Alliance Technology Group did a pilot test of Pure Storage all-flash arrays in a VDI environment with a customer who subsequently purchased two arrays for VDI and has been using them for over a year, Alliance's Queen said.
"VDI requires a lot more back-end disk I/O than most people realize," he said. "They think they can throw a couple hundred virtual desktops on the storage and get away with a few disks more than needed for physical desktops. But you need a centralized storage array where 200 users can log in at 8:00 in the morning and start downloading files. Our customer started out moving a few users to Pure Storage, found they liked it, and then migrated all its users. And, they stopped getting calls about the desktop performance."
Having a reference architecture for all-flash storage is important for helping customers get the kind of performance they expect from their arrays, Queen said.
Customers with virtual desktops want to know how to make better use of their compute resources, and while all storage vendors have flash tiering backed by disk for increased performance, customers need to know these flash arrays fit their requirements, Queen said.
"It's still early for flash storage," he said. "But everyone is thinking about it. It's not a hard conversation. All the storage guys know flash is coming."
Pure Storage's all-flash storage arrays start at a street price of under $75,000 for a raw capacity of 2.75 TB, which after deduplication offers the equivalent capacity 10 TB, Pure Storage's Kixmoeller said.
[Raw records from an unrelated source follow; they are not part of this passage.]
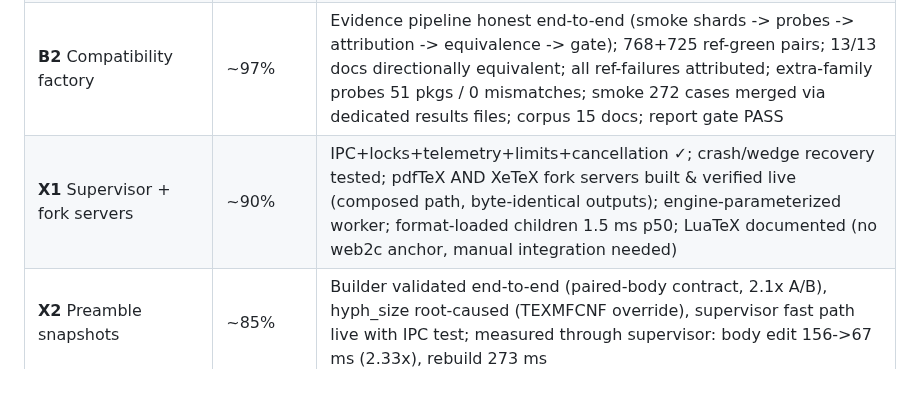
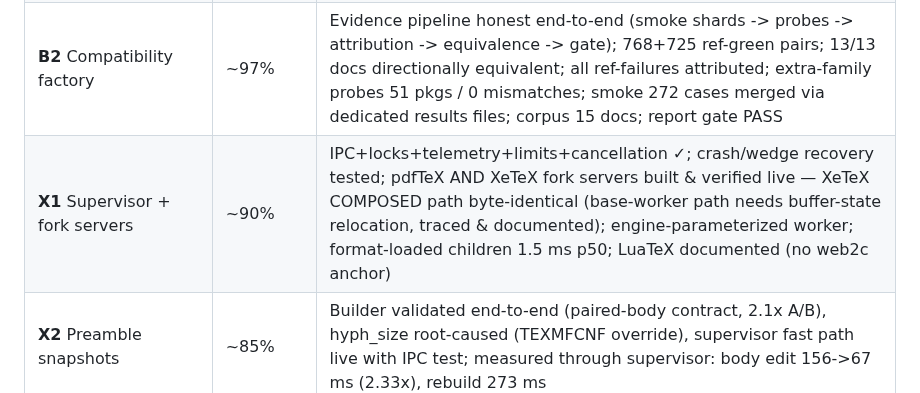
Before and after one commit to tmonk/tectdist, a Markdown page: docs/BT100_STATUS.md, the part around the change. Drawn GitHub-style.

Commit message:
docs: X1 row notes XeTeX base-worker trace status

```diff
--- a/docs/BT100_STATUS.md
+++ b/docs/BT100_STATUS.md
@@ -17,7 +17,7 @@ modifications documented in `docs/FORK_SERVER_DESIGN.md`.
 | **B0** Contract reset | ✅ complete | BasicTeX pinned, manifests generated, budgets frozen |
 | **B1** Substrate | ✅ complete | Image verified (19,935 files), size gate PASS, pipelines 7/7 |
 | **B2** Compatibility factory | ~97% | Evidence pipeline honest end-to-end (smoke shards -> probes -> attribution -> equivalence -> gate); 768+725 ref-green pairs; 13/13 docs directionally equivalent; all ref-failures attributed; extra-family probes 51 pkgs / 0 mismatches; smoke 272 cases merged via dedicated results files; corpus 15 docs; report gate PASS |
-| **X1** Supervisor + fork servers | ~90% | IPC+locks+telemetry+limits+cancellation ✓; crash/wedge recovery tested; pdfTeX AND XeTeX fork servers built & verified live (composed path, byte-identical outputs); engine-parameterized worker; format-loaded children 1.5 ms p50; LuaTeX documented (no web2c anchor, manual integration needed) |
+| **X1** Supervisor + fork servers | ~90% | IPC+locks+telemetry+limits+cancellation ✓; crash/wedge recovery tested; pdfTeX AND XeTeX fork servers built & verified live — XeTeX COMPOSED path byte-identical (base-worker path needs buffer-state relocation, traced & documented); engine-parameterized worker; format-loaded children 1.5 ms p50; LuaTeX documented (no web2c anchor) |
 | **X2** Preamble snapshots | ~85% | Builder validated end-to-end (paired-body contract, 2.1x A/B), hyph_size root-caused (TEXMFCNF override), supervisor fast path live with IPC test; measured through supervisor: body edit 156->67 ms (2.33x), rebuild 273 ms |
 | **X3** Helper acceleration | ✅ complete | Broker MVP done, 5/5 helpers < 2 ms gates, mutation corpus passes |
 | **X4** Checkpoints/replay | ~72% | Model ✓, chains ✓, manifest ✓, aux tracker ✓; unchanged-rebuild gate: whole-tree content hashing, recursive snapshots, cancel-aware; multi-file mutation fuzz green; forward replay/suffix convergence pending page checkpoints |
```
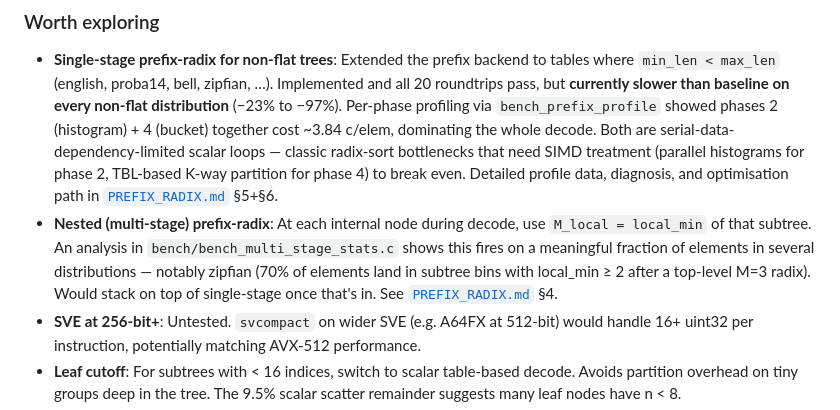
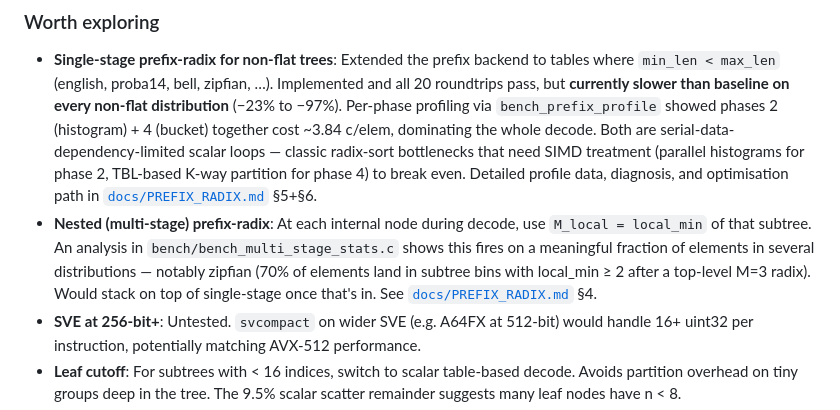
Before and after one commit to MarcinZukowski/pivco-huffman, a Markdown page: README.md, the part around one of its changes. Drawn GitHub-style.

```diff
--- a/README.md
+++ b/README.md
@@ -1400,14 +1430,14 @@ This section is a summary.
   scalar loops — classic radix-sort bottlenecks that need SIMD
   treatment (parallel histograms for phase 2, TBL-based K-way partition
   for phase 4) to break even.  Detailed profile data, diagnosis, and
-  optimisation path in [`PREFIX_RADIX.md`](PREFIX_RADIX.md) §5+§6.
+  optimisation path in [`docs/PREFIX_RADIX.md`](docs/PREFIX_RADIX.md) §5+§6.
 - **Nested (multi-stage) prefix-radix**: At each internal node during
   decode, use `M_local = local_min` of that subtree.  An analysis in
   `bench/bench_multi_stage_stats.c` shows this fires on a meaningful
   fraction of elements in several distributions — notably zipfian
   (70% of elements land in subtree bins with local_min ≥ 2 after a
   top-level M=3 radix).  Would stack on top of single-stage once
-  that's in.  See [`PREFIX_RADIX.md`](PREFIX_RADIX.md) §4.
+  that's in.  See [`docs/PREFIX_RADIX.md`](docs/PREFIX_RADIX.md) §4.
 - **SVE at 256-bit+**: Untested. `svcompact` on wider SVE (e.g. A64FX
   at 512-bit) would handle 16+ uint32 per instruction, potentially
   matching AVX-512 performance.
```
Also changed, not shown: other parts of README.md (+95 -49 lines).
As customers' VDI implementations go into production, solution providers can upgrade the solution with more capacity as well as with a second controller for high availability. "There's no price penalty for not buying more capacity at the beginning," he said. "We're small. We don't need to play those loopholes with customers."